--- START ---
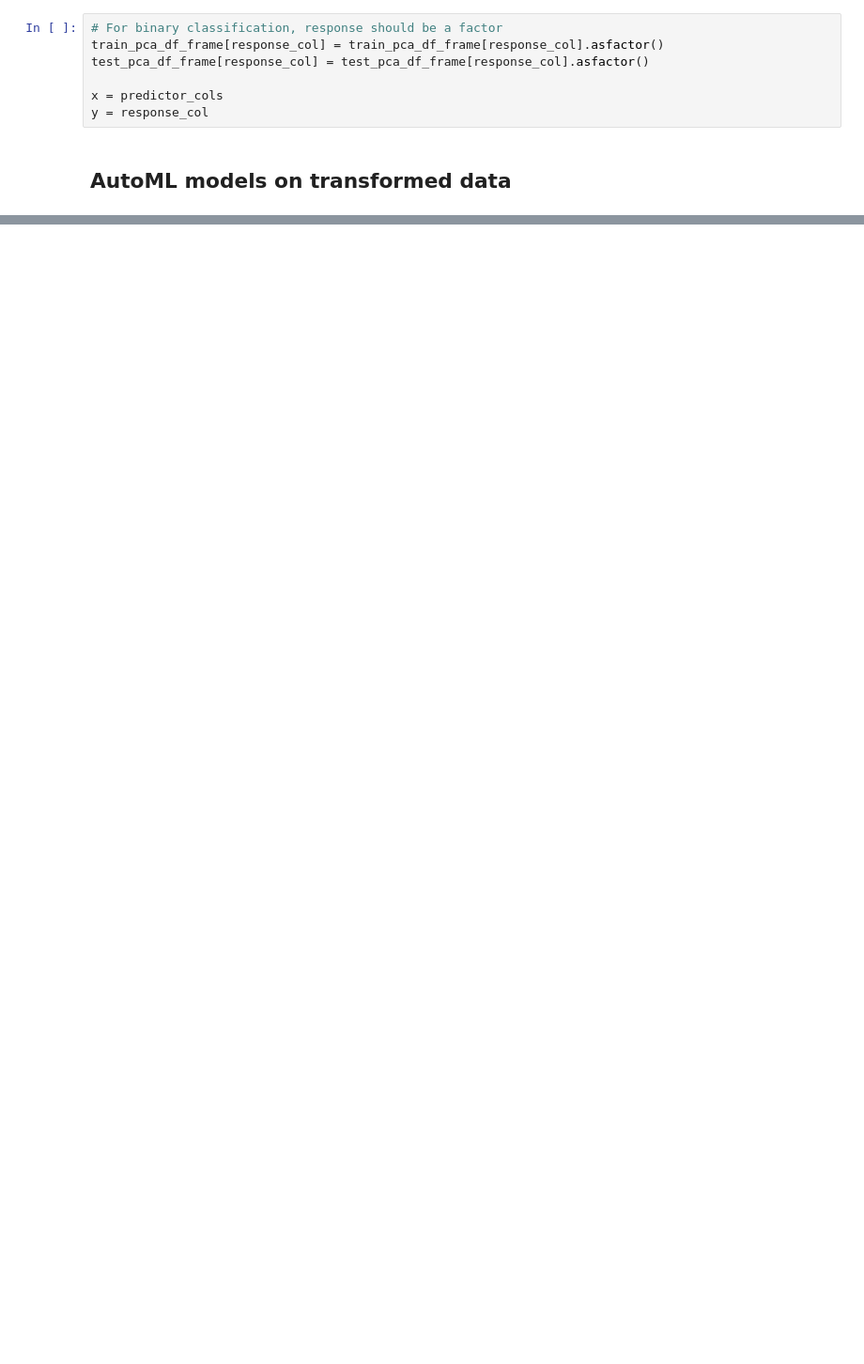
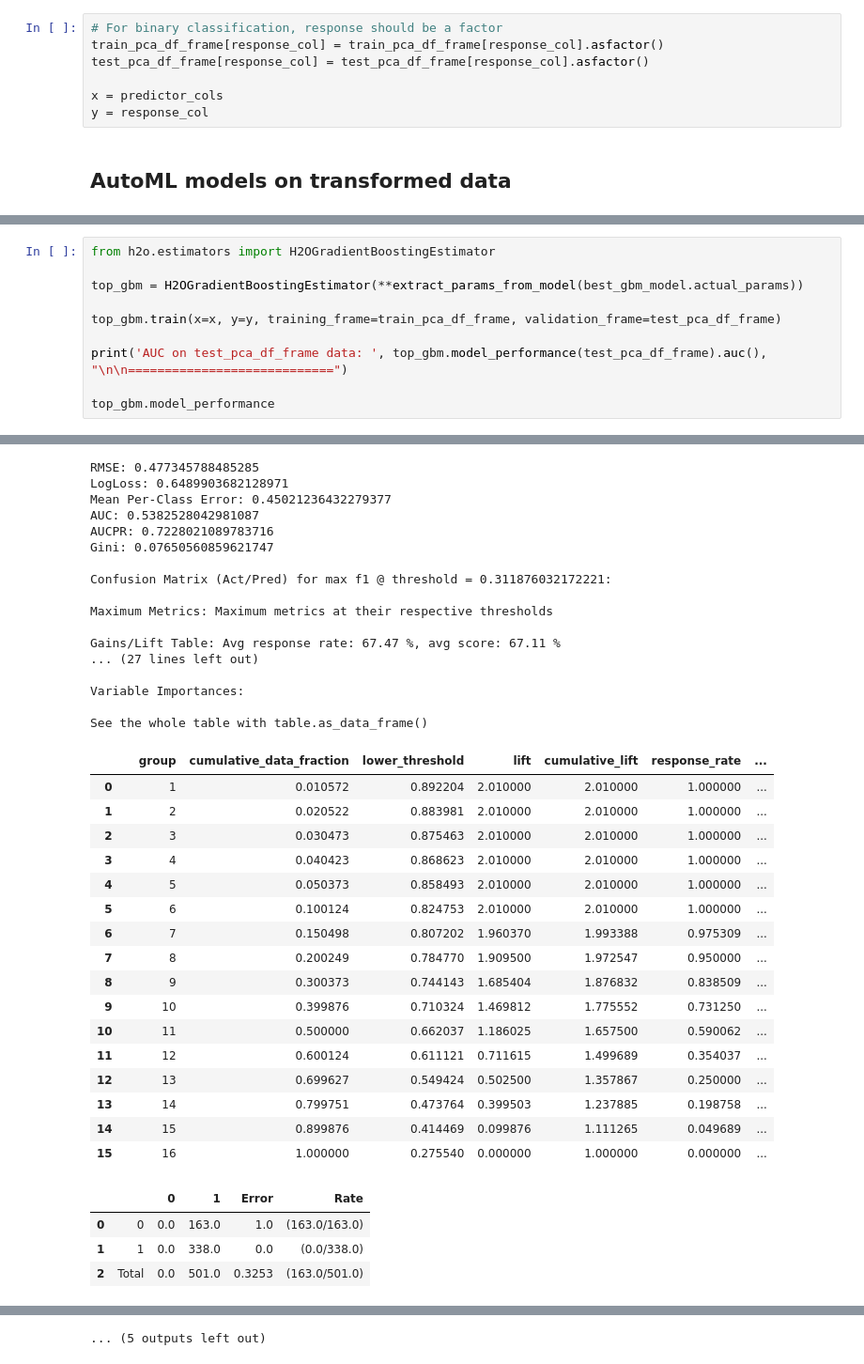
Before and after one commit to abhi18av/LJMU_Masters_Dissertation, a Jupyter notebook: src/notebooks/FINAL/006_pca_based_ml.ipynb, the cells around one changed output, grey strips where cells are left out. Shown at 94% size. Cells and saved outputs as stored; diff of their text form; blank space fills up the shorter version.

```diff
--- a/src/notebooks/FINAL/006_pca_based_ml.ipynb
+++ b/src/notebooks/FINAL/006_pca_based_ml.ipynb
@@ -344,0 +1202,11 @@ AutoML progress: |███████████
+# %%
+from h2o.estimators import H2OGradientBoostingEstimator
+
+top_gbm = H2OGradientBoostingEstimator(**extract_params_from_model(best_gbm_model.actual_params))
+
+top_gbm.train(x=x, y=y, training_frame=train_pca_df_frame, validation_frame=test_pca_df_frame)
+
+print('AUC on test_pca_df_frame data: ', top_gbm.model_performance(test_pca_df_frame).auc(), "\n\n============================")
+
+top_gbm.model_performance
+# %% [output]
@@ -344,0 +1264,38 @@ AutoML progress: |███████████
+RMSE: 0.477345788485285
+LogLoss: 0.6489903682128971
+Mean Per-Class Error: 0.45021236432279377
+AUC: 0.5382528042981087
+AUCPR: 0.7228021089783716
+Gini: 0.07650560859621747
+
+Confusion Matrix (Act/Pred) for max f1 @ threshold = 0.311876032172221:
+
+Maximum Metrics: Maximum metrics at their respective thresholds
+
+Gains/Lift Table: Avg response rate: 67.47 %, avg score: 67.11 %
+... (27 lines left out)
+
+Variable Importances:
+
+See the whole table with table.as_data_frame()
+|  |  | group | cumulative_data_fraction | lower_threshold | lift | cumulative_lift | response_rate | ... |
+| 0 |  | 1 | 0.010572 | 0.892204 | 2.010000 | 2.010000 | 1.000000 | ... |
+| 1 |  | 2 | 0.020522 | 0.883981 | 2.010000 | 2.010000 | 1.000000 | ... |
+| 2 |  | 3 | 0.030473 | 0.875463 | 2.010000 | 2.010000 | 1.000000 | ... |
+| 3 |  | 4 | 0.040423 | 0.868623 | 2.010000 | 2.010000 | 1.000000 | ... |
+| 4 |  | 5 | 0.050373 | 0.858493 | 2.010000 | 2.010000 | 1.000000 | ... |
+| 5 |  | 6 | 0.100124 | 0.824753 | 2.010000 | 2.010000 | 1.000000 | ... |
+| 6 |  | 7 | 0.150498 | 0.807202 | 1.960370 | 1.993388 | 0.975309 | ... |
+| 7 |  | 8 | 0.200249 | 0.784770 | 1.909500 | 1.972547 | 0.950000 | ... |
+| 8 |  | 9 | 0.300373 | 0.744143 | 1.685404 | 1.876832 | 0.838509 | ... |
+| 9 |  | 10 | 0.399876 | 0.710324 | 1.469812 | 1.775552 | 0.731250 | ... |
+| 10 |  | 11 | 0.500000 | 0.662037 | 1.186025 | 1.657500 | 0.590062 | ... |
+| 11 |  | 12 | 0.600124 | 0.611121 | 0.711615 | 1.499689 | 0.354037 | ... |
+| 12 |  | 13 | 0.699627 | 0.549424 | 0.502500 | 1.357867 | 0.250000 | ... |
+| 13 |  | 14 | 0.799751 | 0.473764 | 0.399503 | 1.237885 | 0.198758 | ... |
+| 14 |  | 15 | 0.899876 | 0.414469 | 0.099876 | 1.111265 | 0.049689 | ... |
+| 15 |  | 16 | 1.000000 | 0.275540 | 0.000000 | 1.000000 | 0.000000 | ... |
+|  |  | 0 | 1 | Error | Rate |
+| 0 | 0 | 0.0 | 163.0 | 1.0 | (163.0/163.0) |
+| 1 | 1 | 0.0 | 338.0 | 0.0 | (0.0/338.0) |
+| 2 | Total | 0.0 | 501.0 | 0.3253 | (163.0/501.0) |
@@ -344,0 +1357 @@ AutoML progress: |███████████
+... (5 outputs left out)
```
Also changed, not shown: parts of 38 cells of this notebook, 1 other file.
--- END ---
▶ **What to work on**
What lines above contain the word "ipynb"? Please copy each one.

▶ **Expected output**
Before and after one commit to abhi18av/LJMU_Masters_Dissertation, a Jupyter notebook: src/notebooks/FINAL/006_pca_based_ml.ipynb, the cells around one changed output, grey strips where cells are left out. Shown at 94% size. Cells and saved outputs as stored; diff of their text form; blank space fills up the shorter version.
--- a/src/notebooks/FINAL/006_pca_based_ml.ipynb
+++ b/src/notebooks/FINAL/006_pca_based_ml.ipynb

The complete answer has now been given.